PR: Exactly. It can be confusing, but we’re not talking about game streaming. It’s the difference between cloud streaming and cloud computing. Cloud streaming is a distribution model; it improves people’s access to games, but it doesn’t change, in essence, what games are, or the quality of them. The game is still being run on a single-processing machine placed remotely and then streamed via the cloud to your screen. It’s a bit like if you had a console placed very far away, and your internet connection is replacing a very long HDMI cable to your TV. What Ubisoft Scalar is focused on is cloud computing. Cloud computing – what Ubisoft Scalar enables – means the processing power for a game isn’t tied to a single machine, but a decentralized computation system. The processing is taking place in the cloud. This eliminated the limits of local hardware for players, improves the quality of games, and opens up new possibilities for game developers.

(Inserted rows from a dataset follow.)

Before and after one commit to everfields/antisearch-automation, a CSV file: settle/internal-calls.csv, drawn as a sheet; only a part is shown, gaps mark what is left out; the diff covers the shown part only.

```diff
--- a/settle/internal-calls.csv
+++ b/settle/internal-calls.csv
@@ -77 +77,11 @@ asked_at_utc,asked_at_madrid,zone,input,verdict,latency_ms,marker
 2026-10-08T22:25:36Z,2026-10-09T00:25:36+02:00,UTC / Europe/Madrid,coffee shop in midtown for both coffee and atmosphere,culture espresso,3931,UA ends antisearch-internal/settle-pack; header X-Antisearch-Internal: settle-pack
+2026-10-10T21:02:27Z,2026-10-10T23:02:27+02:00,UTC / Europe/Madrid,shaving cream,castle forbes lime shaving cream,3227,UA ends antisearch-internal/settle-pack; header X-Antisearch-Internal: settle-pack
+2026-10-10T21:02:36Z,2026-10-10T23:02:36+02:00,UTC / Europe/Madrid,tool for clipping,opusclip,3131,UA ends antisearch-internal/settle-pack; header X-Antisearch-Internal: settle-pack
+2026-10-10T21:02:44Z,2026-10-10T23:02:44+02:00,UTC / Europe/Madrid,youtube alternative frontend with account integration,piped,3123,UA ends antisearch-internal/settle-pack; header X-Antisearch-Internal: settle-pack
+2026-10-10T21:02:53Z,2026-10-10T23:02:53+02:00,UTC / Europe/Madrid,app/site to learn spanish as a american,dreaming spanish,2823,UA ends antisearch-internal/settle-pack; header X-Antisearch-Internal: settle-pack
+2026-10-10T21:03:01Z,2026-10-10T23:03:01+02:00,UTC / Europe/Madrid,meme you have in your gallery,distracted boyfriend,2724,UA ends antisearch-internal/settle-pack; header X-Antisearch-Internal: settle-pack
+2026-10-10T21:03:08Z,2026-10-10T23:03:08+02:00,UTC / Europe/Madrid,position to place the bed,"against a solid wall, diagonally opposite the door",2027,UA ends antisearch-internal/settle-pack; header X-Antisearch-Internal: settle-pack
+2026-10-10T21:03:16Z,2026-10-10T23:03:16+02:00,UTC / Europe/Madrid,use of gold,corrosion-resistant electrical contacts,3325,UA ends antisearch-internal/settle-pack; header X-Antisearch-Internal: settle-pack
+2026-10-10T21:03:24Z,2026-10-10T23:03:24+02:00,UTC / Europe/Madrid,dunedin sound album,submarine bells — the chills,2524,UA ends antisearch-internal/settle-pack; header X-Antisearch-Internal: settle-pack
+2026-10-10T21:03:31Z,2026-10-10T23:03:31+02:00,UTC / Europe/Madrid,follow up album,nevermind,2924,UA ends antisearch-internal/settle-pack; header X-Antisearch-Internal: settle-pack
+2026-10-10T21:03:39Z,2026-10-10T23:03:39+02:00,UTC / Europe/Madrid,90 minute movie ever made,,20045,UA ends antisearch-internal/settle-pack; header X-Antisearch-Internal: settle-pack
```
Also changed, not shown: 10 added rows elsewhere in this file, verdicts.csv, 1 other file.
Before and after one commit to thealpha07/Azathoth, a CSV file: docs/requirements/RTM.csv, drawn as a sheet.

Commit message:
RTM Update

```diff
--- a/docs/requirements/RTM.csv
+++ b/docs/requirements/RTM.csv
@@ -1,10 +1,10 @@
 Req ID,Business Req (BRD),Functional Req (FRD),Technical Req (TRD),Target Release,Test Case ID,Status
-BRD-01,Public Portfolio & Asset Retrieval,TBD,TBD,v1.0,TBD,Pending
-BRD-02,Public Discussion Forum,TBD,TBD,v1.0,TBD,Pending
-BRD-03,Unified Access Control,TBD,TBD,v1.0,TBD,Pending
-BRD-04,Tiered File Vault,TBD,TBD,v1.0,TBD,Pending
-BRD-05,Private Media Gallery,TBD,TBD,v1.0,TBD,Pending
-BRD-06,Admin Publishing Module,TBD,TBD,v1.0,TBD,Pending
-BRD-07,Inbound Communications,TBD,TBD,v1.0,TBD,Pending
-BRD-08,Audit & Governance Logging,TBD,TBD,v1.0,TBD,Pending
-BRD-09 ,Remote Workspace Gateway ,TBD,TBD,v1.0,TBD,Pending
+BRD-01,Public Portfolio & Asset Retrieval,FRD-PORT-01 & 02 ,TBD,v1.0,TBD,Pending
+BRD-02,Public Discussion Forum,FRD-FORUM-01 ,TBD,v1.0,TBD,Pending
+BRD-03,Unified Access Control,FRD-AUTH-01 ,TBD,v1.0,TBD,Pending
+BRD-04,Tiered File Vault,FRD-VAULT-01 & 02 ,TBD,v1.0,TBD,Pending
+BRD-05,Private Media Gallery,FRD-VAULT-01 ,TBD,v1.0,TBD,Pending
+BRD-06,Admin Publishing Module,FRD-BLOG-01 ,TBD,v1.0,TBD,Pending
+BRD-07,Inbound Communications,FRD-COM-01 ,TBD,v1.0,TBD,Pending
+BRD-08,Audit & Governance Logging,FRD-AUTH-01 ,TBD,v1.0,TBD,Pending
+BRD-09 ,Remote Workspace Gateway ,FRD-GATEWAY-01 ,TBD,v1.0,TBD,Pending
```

Can you give us an idea what Ubisoft Scalar changes, both on the developer side and on the player side?
PR: Ubisoft Scalar is a production tool that opens up the possibilities of cloud for our games, removing that traditional barrier of the local hardware you have at home and widening the field of what types of games can be created. It is a tool to open up new possibilities for creatives, and due to that I expect to see a broader spectrum of games coming out of it in the future.
What types of new games can players expect thanks to Ubisoft Scalar?
CH: One very important aspect that Ubisoft Scalar brings is that services are always available. The game is always running, and it’s always possible to update pieces of it. Developers can create very rich worlds that can develop, evolve, and change as players are playing them. It brings a much closer connection to developers and players.
PB: It will become possible to have more players in a single shared world, which I think will introduce new social experiences that we haven’t seen before. You can also create world simulations on a scale and to a complexity we’ve never seen before. When you add that to one of the pillars and strengths of Ubisoft – building worlds – it allows us to build bigger and richer worlds for players to experience. We’ll be able to push the boundaries of what games can be. It’s a new challenge for game designers, and it’s going to lead to new experiences.
Is Ubisoft Scalar a game engine?
PR: The simple answer is no. Ubisoft Scalar is a technology that can work in concert with our existing game engines such as Anvil and Snowdrop to open up new possibilities.
CH: We changed the playing field quite a bit by adding the possibility to break out each game engine function into its own microservice. This gives the option to work only on a single piece without having to worry about having all the other pieces on your machine. It greatly speeds up iteration speed and how quickly you can test your changes. It also makes it relatively easy to share your modifications with others. It really keeps all the things we’re already used to and gives them more space to evolve and change, in order to open up more possibilities.
When can we see a game developed with Ubisoft Scalar?
PB: Ubisoft Stockholm is working on a new IP that is developed with Ubisoft Scalar, which will fully leverage the possibilities of this technology. It’s a bit too early to go into more details on this project, but we at the studio can’t wait to show the world what we’re cooking up!
PR: Ubisoft Scalar is a central technology, available to all Ubisoft studios. It’s being spearheaded by Ubisoft Stockholm in collaboration with Ubisoft studios Ubisoft Massive, Ubisoft Redlynx, Ubisoft Bucharest, and Ubisoft Kyiv. Being a part of this development has been a once in a lifetime experience, as you don’t see things that change the landscape to this extent often. All our studios are growing, and we’re always looking for more people to be involved. If you’re interested, take a look at the open positions and apply.